### Goal of the exercise
Could you filter the records below and return each line that holds "settings"?

_ _ _ _ _

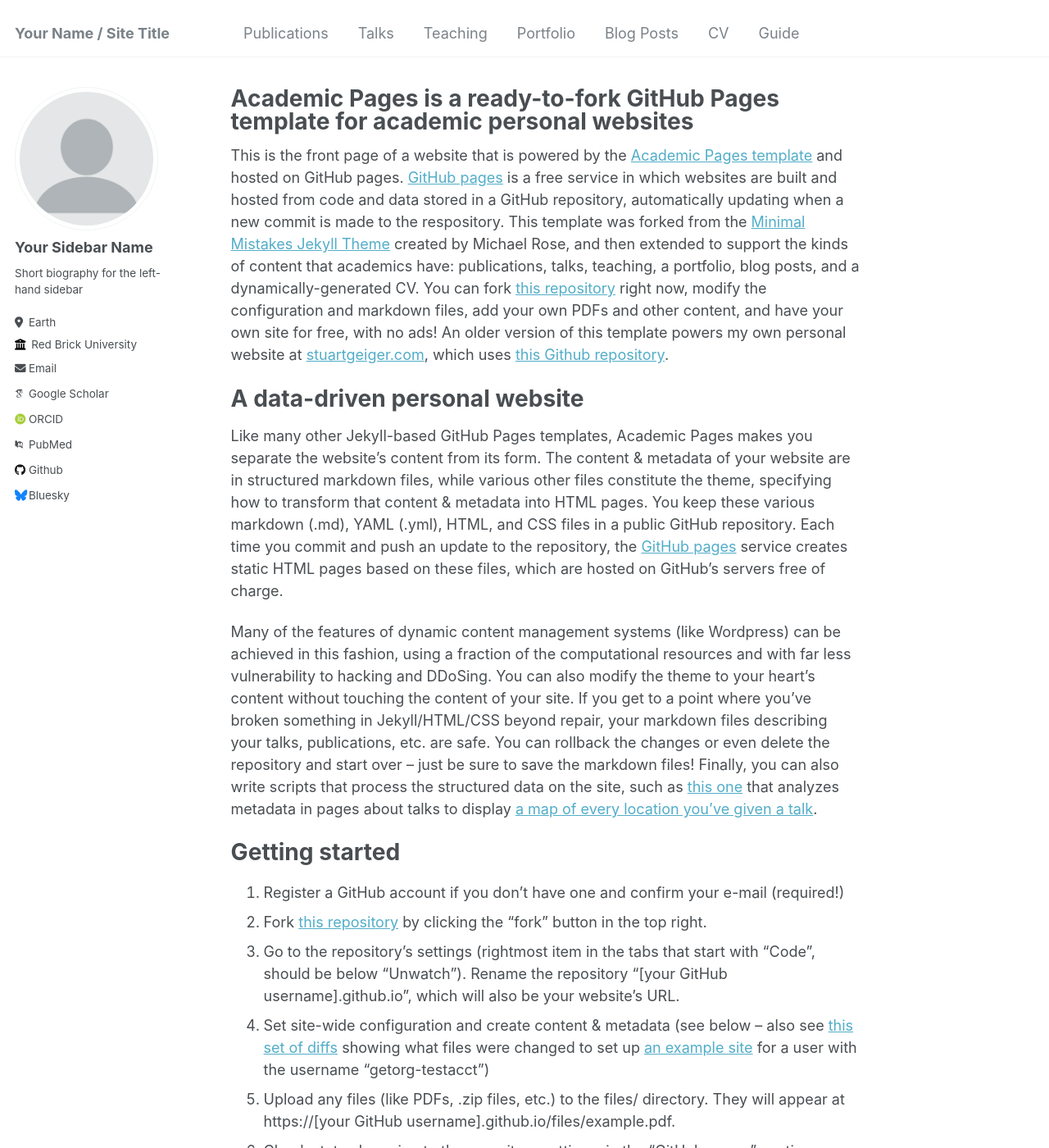
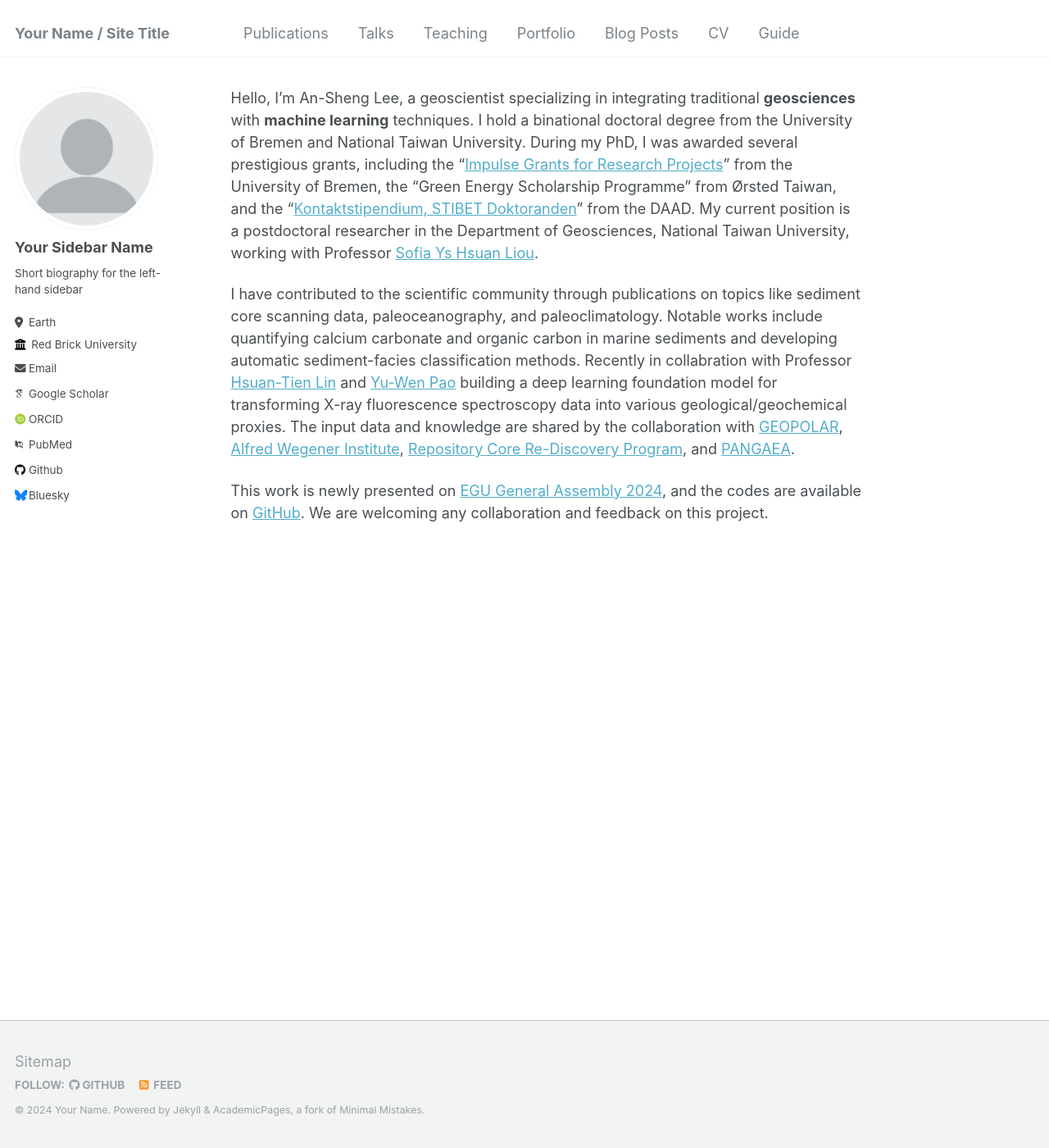
Before and after one commit to dispink/dispink.github.io, a Jekyll site: the page built from _pages/about.md, in a window 1280 px wide and 1400 px high. Shown: the whole window at 82% size. Built offline with Jekyll 4.4.1, drawn with Linux system fonts in a browser that asks for light colours; some web fonts are replaced; some of the changed text lies outside the part shown.

Commit message:
Construct aboutme

```diff
--- a/_pages/about.md
+++ b/_pages/about.md
@@ -1,49 +1,13 @@
 ---
 permalink: /
-title: "Academic Pages is a ready-to-fork GitHub Pages template for academic personal websites"
 author_profile: true
 redirect_from:
   - /about/
   - /about.html
 ---
 
-This is the front page of a website that is powered by the [Academic Pages template](https://github.com/academicpages/academicpages.github.io) and hosted on GitHub pages. [GitHub pages](https://pages.github.com) is a free service in which websites are built and hosted from code and data stored in a GitHub repository, automatically updating when a new commit is made to the respository. This template was forked from the [Minimal Mistakes Jekyll Theme](https://mmistakes.github.io/minimal-mistakes/) created by Michael Rose, and then extended to support the kinds of content that academics have: publications, talks, teaching, a portfolio, blog posts, and a dynamically-generated CV. You can fork [this repository](https://github.com/academicpages/academicpages.github.io) right now, modify the configuration and markdown files, add your own PDFs and other content, and have your own site for free, with no ads! An older version of this template powers my own personal website at [stuartgeiger.com](http://stuartgeiger.com), which uses [this Github repository](https://github.com/staeiou/staeiou.github.io).
+Hello, I'm An-Sheng Lee, a geoscientist specializing in integrating traditional **geosciences** with **machine learning** techniques. I hold a binational doctoral degree from the University of Bremen and National Taiwan University. During my PhD, I was awarded several prestigious grants, including the "[Impulse Grants for Research Projects](https://www.uni-bremen.de/en/research/support-for-researchers/calls/crdf-calls/01-impulse-grants-for-research-pojects)" from the University of Bremen, the "Green Energy Scholarship Programme" from Ørsted Taiwan, and the "[Kontaktstipendium, STIBET Doktoranden](https://www.daad.de/de/infos-services-fuer-hochschulen/weiterfuehrende-infos-zu-daad-foerderprogrammen/stibet-doktoranden/)" from the DAAD. My current position is a postdoctoral researcher in the Department of Geosciences, National Taiwan University, working with Professor [Sofia Ys Hsuan Liou](http://web.gl.ntu.edu.tw/index.php/about-the-department/teacher/professors/item/1837-assocaite-professor-ya-hsuan-liou).
 
-A data-driven personal website
-======
-Like many other Jekyll-based GitHub Pages templates, Academic Pages makes you separate the website's content from its form. The content & metadata of your website are in structured markdown files, while various other files constitute the theme, specifying how to transform that content & metadata into HTML pages. You keep these various markdown (.md), YAML (.yml), HTML, and CSS files in a public GitHub repository. Each time you commit and push an update to the repository, the [GitHub pages](https://pages.github.com/) service creates static HTML pages based on these files, which are hosted on GitHub's servers free of charge.
+I have contributed to the scientific community through publications on topics like sediment core scanning data, paleoceanography, and paleoclimatology. Notable works include quantifying calcium carbonate and organic carbon in marine sediments and developing automatic sediment-facies classification methods. Recently in collabration with Professor [Hsuan-Tien Lin](https://www.csie.ntu.edu.tw/~htlin/) and [Yu-Wen Pao](https://www.linkedin.com/in/pao-yu-wen/) building a deep learning foundation model for transforming X-ray fluorescence spectroscopy data into various geological/geochemical proxies. The input data and knowledge are shared by the collaboration with [GEOPOLAR](https://www.uni-bremen.de/en/ifg/institute/geomorphology-and-polar-research), [Alfred Wegener Institute](https://www.awi.de/en/), [Repository Core Re-Discovery Program](https://j-desc.org/en/record), and [PANGAEA](https://www.pangaea.de/).
 
-Many of the features of dynamic content management systems (like Wordpress) can be achieved in this fashion, using a fraction of the computational resources and with far less vulnerability to hacking and DDoSing. You can also modify the theme to your heart's content without touching the content of your site. If you get to a point where you've broken something in Jekyll/HTML/CSS beyond repair, your markdown files describing your talks, publications, etc. are safe. You can rollback the changes or even delete the repository and start over -- just be sure to save the markdown files! Finally, you can also write scripts that process the structured data on the site, such as [this one](https://github.com/academicpages/academicpages.github.io/blob/master/talkmap.ipynb) that analyzes metadata in pages about talks to display [a map of every location you've given a talk](https://academicpages.github.io/talkmap.html).
-
-Getting started
-======
-1. Register a GitHub account if you don't have one and confirm your e-mail (required!)
-1. Fork [this repository](https://github.com/academicpages/academicpages.github.io) by clicking the "fork" button in the top right.
-1. Go to the repository's settings (rightmost item in the tabs that start with "Code", should be below "Unwatch"). Rename the repository "[your GitHub username].github.io", which will also be your website's URL.
-1. Set site-wide configuration and create content & metadata (see below -- also see [this set of diffs](http://archive.is/3TPas) showing what files were changed to set up [an example site](https://getorg-testacct.github.io) for a user with the username "getorg-testacct")
-1. Upload any files (like PDFs, .zip files, etc.) to the files/ directory. They will appear at https://[your GitHub username].github.io/files/example.pdf.
-1. Check status by going to the repository settings, in the "GitHub pages" section
-
-Site-wide configuration
-------
-The main configuration file for the site is in the base directory in [_config.yml](https://github.com/academicpages/academicpages.github.io/blob/master/_config.yml), which defines the content in the sidebars and other site-wide features. You will need to replace the default variables with ones about yourself and your site's github repository. The configuration file for the top menu is in [_data/navigation.yml](https://github.com/academicpages/academicpages.github.io/blob/master/_data/navigation.yml). For example, if you don't have a portfolio or blog posts, you can remove those items from that navigation.yml file to remove them from the header.
-
-Create content & metadata
-------
-For site content, there is one markdown file for each type of content, which are stored in directories like _publications, _talks, _posts, _teaching, or _pages. For example, each talk is a markdown file in the [_talks directory](https://github.com/academicpages/academicpages.github.io/tree/master/_talks). At the top of each markdown file is structured data in YAML about the talk, which the theme will parse to do lots of cool stuff. The same structured data about a talk is used to generate the list of talks on the [Talks page](https://academicpages.github.io/talks), each [individual page](https://academicpages.github.io/talks/2012-03-01-talk-1) for specific talks, the talks section for the [CV page](https://academicpages.github.io/cv), and the [map of places you've given a talk](https://academicpages.github.io/talkmap.html) (if you run this [python file](https://github.com/academicpages/academicpages.github.io/blob/master/talkmap.py) or [Jupyter notebook](https://github.com/academicpages/academicpages.github.io/blob/master/talkmap.ipynb), which creates the HTML for the map based on the contents of the _talks directory).
-
-**Markdown generator**
-
-I have also created [a set of Jupyter notebooks](https://github.com/academicpages/academicpages.github.io/tree/master/markdown_generator
-) that converts a CSV containing structured data about talks or presentations into individual markdown files that will be properly formatted for the Academic Pages template. The sample CSVs in that directory are the ones I used to create my own personal website at stuartgeiger.com. My usual workflow is that I keep a spreadsheet of my publications and talks, then run the code in these notebooks to generate the markdown files, then commit and push them to the GitHub repository.
-
-How to edit your site's GitHub repository
-------
-Many people use a git client to create files on their local computer and then push them to GitHub's servers. If you are not familiar with git, you can directly edit these configuration and markdown files directly in the github.com interface. Navigate to a file (like [this one](https://github.com/academicpages/academicpages.github.io/blob/master/_talks/2012-03-01-talk-1.md) and click the pencil icon in the top right of the content preview (to the right of the "Raw | Blame | History" buttons). You can delete a file by clicking the trashcan icon to the right of the pencil icon. You can also create new files or upload files by navigating to a directory and clicking the "Create new file" or "Upload files" buttons.
-
-Example: editing a markdown file for a talk
-![Editing a markdown file for a talk](/images/editing-talk.png)
-
-For more info
-------
-More info about configuring Academic Pages can be found in [the guide](https://academicpages.github.io/markdown/). The [guides for the Minimal Mistakes theme](https://mmistakes.github.io/minimal-mistakes/docs/configuration/) (which this theme was forked from) might also be helpful.
+This work is newly presented on [EGU General Assembly 2024](https://meetingorganizer.copernicus.org/EGU24/EGU24-4956.html), and the codes are available on [GitHub](https://github.com/dispink/xpt). We are welcoming any collaboration and feedback on this project.
```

_ _ _ _ _

### Response
-1. Go to the repository's settings (rightmost item in the tabs that start with "Code", should be below "Unwatch"). Rename the repository "[your GitHub username].github.io", which will also be your website's URL.
-1. Check status by going to the repository settings, in the "GitHub pages" section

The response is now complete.